Flank Steak: This steak has a great flavor, and should be sliced against the grain for maximum chewability. Use for classic London Broil.

Nutritional Highlights:

Beef (flank, cooked), 3 oz. (85.05g)
Calories: 192.1
Protein: 22.4g
Carbohydrate: 0.0g
Total Fat: 10.6g
Fiber: 0.0g


Round has become popular as of late due to the leanness of the meat. However, there is a lot a of variability in the tenderness of cuts from this section. Err on the side of long, moist cooking methods.

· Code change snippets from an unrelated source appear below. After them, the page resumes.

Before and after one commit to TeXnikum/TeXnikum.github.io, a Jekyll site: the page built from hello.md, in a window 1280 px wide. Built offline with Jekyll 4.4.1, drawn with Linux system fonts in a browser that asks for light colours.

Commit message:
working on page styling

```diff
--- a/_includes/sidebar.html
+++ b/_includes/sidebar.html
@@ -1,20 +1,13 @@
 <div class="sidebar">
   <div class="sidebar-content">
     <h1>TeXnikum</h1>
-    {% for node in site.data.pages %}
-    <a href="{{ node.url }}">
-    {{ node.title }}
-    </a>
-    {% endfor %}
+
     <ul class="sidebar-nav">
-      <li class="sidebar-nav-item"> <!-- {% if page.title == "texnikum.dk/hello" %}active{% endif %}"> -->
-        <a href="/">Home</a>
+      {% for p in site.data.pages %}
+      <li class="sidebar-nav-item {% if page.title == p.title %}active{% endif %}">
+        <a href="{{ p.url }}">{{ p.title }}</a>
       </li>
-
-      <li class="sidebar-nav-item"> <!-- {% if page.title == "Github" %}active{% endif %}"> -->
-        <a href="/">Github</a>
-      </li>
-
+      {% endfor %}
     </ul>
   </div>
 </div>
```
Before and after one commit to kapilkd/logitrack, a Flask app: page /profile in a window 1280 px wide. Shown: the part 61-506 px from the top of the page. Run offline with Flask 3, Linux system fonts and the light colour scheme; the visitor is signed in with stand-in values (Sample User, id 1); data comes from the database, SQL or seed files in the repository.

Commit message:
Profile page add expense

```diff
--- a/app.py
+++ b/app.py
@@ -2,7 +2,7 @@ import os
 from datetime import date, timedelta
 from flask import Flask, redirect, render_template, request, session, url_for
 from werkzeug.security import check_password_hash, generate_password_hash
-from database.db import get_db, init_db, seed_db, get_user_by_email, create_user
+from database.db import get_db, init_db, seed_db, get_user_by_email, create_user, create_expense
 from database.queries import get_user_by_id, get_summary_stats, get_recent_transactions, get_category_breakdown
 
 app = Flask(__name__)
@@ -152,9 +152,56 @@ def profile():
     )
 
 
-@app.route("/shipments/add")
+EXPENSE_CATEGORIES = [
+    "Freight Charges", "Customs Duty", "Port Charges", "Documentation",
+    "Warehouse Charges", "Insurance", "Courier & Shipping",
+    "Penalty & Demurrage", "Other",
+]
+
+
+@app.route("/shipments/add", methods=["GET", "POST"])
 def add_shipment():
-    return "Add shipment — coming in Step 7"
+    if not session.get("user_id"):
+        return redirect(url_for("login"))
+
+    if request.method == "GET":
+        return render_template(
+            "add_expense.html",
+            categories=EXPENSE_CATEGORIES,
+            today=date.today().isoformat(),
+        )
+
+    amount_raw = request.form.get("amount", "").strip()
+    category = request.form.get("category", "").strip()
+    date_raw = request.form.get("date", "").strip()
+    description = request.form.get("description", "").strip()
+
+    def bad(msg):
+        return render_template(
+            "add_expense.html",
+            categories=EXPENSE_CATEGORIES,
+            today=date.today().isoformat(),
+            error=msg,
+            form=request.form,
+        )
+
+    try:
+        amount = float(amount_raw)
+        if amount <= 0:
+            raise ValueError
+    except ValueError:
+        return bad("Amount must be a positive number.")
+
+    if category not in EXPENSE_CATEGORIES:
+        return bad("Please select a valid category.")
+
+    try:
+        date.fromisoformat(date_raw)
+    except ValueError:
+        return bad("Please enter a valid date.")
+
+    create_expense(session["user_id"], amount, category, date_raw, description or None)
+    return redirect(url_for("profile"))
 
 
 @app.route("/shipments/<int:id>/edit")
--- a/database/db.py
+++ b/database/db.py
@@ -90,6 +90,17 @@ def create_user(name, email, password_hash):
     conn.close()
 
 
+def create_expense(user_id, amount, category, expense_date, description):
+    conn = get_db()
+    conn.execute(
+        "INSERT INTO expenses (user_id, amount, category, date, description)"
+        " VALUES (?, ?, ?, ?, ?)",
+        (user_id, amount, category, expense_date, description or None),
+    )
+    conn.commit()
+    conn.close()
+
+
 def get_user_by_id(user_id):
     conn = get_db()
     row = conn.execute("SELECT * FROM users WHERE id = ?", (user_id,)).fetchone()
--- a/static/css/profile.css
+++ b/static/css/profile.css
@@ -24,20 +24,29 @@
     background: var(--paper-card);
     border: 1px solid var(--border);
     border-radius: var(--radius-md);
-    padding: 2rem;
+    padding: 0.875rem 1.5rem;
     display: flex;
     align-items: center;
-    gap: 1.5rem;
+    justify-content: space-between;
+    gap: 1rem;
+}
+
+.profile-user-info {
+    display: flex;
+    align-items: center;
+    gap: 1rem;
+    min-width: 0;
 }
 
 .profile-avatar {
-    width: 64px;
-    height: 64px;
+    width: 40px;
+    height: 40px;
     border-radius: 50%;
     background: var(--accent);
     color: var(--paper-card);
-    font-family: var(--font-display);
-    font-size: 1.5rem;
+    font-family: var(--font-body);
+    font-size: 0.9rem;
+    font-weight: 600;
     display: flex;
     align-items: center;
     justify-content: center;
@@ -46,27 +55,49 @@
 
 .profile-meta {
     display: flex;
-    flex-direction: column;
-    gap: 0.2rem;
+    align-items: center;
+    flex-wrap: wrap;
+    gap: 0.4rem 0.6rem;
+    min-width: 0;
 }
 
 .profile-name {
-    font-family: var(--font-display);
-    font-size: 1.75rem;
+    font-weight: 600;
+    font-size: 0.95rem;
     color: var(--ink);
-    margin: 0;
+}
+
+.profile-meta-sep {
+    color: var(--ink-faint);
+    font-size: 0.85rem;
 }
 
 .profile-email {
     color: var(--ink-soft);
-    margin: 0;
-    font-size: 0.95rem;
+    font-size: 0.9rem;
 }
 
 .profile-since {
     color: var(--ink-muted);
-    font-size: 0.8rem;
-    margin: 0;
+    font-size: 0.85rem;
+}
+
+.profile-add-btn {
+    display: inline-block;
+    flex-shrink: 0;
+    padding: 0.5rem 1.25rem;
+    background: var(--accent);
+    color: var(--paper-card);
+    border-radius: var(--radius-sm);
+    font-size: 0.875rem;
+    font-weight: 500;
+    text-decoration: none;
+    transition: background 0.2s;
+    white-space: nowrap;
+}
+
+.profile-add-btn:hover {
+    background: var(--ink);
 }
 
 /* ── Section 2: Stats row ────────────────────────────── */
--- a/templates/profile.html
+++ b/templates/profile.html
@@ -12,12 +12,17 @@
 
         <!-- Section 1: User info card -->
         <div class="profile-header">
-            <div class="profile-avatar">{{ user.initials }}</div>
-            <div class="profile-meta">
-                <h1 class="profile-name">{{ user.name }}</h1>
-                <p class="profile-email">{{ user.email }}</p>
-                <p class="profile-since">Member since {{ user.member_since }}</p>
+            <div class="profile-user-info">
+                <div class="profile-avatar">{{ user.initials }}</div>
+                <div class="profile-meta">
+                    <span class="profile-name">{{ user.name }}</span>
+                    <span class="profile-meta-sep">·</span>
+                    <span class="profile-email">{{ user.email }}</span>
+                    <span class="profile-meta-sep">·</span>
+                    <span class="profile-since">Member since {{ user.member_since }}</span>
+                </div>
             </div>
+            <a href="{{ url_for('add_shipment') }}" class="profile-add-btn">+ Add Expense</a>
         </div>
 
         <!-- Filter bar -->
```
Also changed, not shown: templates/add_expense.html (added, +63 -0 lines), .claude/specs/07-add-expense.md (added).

Top Round: This is the most tender part of the round; it can be prepared as pot roast, or cut into thick steaks for braised dishes.

Rump Roast: This is a very popular cut for pot roast, but can also be roasted at low temperatures.

Nutritional Highlights:

Beef top round steak (cooked), 3oz. (85g)
Calories: 183.6
Protein: 25.6g
Carbohydrate: 0.0g
Total Fat: 8.1g
Fiber: 0.0g


Traditionally used for corned beef, brisket is chewy and tough, and should be prepared with moist heat. The best preparation methods for fresh brisket are stewing, braising, and pot-roasting.

Foreshank: A wonderful stew meat.

Brisket First Cut: This is a leaner cut of the brisket, for those who want the flavor but not the fat of a brisket pot roast.

Brisket Front Cut: Fork tender and wonderfully succulent, a pot roast made with this cut cannot be beat!

Nutritional Highlights:

Beef brisket (fat trimmed to 1/4 inch [0.6cm], braised), 3oz. (85.05g)
Calories: 309.4
Protein: 21.3g
Carbohydrate: 0.0g
Total Fat: 24.2g
Fiber: 0.0g

Corned beef brisket (cooked), 3 oz. (85.05g)
Calories: 213.3
Protein: 15.4g
Carbohydrate: 0.3g
Total Fat: 16.1g
Fiber: 0.0g